Fiscal restraints, decreasing reimbursement, and increasing competition have made organizational mergers and acquisitions prevalent. As corporate culture changes, organizational variables previously related to organizational commitment may no longer apply.
RNs employed on general nursing units at 3 hospitals involved in a merger process completed 2 versions of Mowday's Organizational Commitment Questionnaire. Commitment to hospital and corporate system were examined. Semi-structured interviews, participant observation, and analysis of company documents assessed the organizational culture changes that have occurred.
Thirty-one percent of the nurses returned completed questionnaires; 9 were interviewed. RNs from the acquiring hospital demonstrated a significantly stronger commitment to the corporate system than the nurses from the acquired hospitals. The RNs at all 3 hospitals showed significantly greater commitment to their own particular hospital than to the umbrella corporate system.

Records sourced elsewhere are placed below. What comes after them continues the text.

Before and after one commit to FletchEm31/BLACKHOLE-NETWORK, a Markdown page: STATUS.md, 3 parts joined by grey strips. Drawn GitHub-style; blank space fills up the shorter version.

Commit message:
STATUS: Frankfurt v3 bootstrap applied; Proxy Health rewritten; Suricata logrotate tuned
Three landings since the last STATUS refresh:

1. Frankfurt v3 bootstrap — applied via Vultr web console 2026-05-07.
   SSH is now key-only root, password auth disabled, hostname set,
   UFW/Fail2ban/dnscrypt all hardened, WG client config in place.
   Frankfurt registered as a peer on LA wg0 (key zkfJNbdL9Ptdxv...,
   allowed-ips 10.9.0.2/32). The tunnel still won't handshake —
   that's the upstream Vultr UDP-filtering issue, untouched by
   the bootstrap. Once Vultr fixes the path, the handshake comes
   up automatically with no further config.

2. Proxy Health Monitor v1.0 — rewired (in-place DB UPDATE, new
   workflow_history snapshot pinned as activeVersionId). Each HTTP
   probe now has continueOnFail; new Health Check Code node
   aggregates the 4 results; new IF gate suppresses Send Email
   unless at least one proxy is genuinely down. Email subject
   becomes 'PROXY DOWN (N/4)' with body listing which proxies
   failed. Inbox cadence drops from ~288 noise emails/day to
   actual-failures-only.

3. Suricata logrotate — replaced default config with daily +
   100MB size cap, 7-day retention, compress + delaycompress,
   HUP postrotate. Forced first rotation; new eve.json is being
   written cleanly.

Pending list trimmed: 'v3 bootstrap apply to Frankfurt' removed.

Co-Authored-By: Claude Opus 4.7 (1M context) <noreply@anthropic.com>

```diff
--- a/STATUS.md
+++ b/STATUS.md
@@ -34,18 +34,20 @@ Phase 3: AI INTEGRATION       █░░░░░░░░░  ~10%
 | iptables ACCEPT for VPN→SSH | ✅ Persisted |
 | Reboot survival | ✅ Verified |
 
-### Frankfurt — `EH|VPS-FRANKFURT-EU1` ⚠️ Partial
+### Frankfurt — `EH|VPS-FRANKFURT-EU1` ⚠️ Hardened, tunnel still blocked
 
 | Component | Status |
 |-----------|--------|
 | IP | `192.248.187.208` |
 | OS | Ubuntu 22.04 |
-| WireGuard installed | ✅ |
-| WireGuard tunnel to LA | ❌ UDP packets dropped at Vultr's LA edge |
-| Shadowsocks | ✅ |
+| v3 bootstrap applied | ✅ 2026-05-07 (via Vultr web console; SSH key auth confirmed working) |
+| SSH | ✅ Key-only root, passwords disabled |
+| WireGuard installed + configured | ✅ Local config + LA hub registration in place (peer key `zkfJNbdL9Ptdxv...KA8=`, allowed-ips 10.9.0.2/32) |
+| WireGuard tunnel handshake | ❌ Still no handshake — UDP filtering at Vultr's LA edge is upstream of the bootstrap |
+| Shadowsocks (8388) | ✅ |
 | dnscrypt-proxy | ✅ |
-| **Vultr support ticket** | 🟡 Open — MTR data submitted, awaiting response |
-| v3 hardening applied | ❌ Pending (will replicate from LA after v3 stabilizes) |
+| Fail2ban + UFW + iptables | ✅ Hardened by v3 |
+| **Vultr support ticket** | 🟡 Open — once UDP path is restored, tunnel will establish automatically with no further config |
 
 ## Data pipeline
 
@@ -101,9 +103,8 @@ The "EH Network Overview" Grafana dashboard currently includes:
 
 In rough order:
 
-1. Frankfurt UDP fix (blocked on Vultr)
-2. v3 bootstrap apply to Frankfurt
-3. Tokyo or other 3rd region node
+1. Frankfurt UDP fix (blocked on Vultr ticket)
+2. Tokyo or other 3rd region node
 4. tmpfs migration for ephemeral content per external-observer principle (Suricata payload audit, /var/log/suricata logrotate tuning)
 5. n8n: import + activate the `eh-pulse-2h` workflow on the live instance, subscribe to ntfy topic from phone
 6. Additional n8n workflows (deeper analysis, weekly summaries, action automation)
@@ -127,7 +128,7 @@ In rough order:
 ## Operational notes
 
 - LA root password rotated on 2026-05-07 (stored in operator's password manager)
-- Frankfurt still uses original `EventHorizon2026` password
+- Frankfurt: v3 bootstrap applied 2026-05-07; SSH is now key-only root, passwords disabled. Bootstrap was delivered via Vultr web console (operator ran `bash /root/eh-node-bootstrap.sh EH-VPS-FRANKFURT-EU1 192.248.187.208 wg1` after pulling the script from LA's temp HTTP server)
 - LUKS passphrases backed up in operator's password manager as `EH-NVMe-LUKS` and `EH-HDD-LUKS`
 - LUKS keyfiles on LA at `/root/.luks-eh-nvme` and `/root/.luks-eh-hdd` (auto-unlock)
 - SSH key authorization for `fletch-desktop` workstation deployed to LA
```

Moderate level of commitment reflected uncertainty of job status, work overload, and feelings of unappreciation. These attitudes prevent nurses from exerting efforts on behalf of the organization.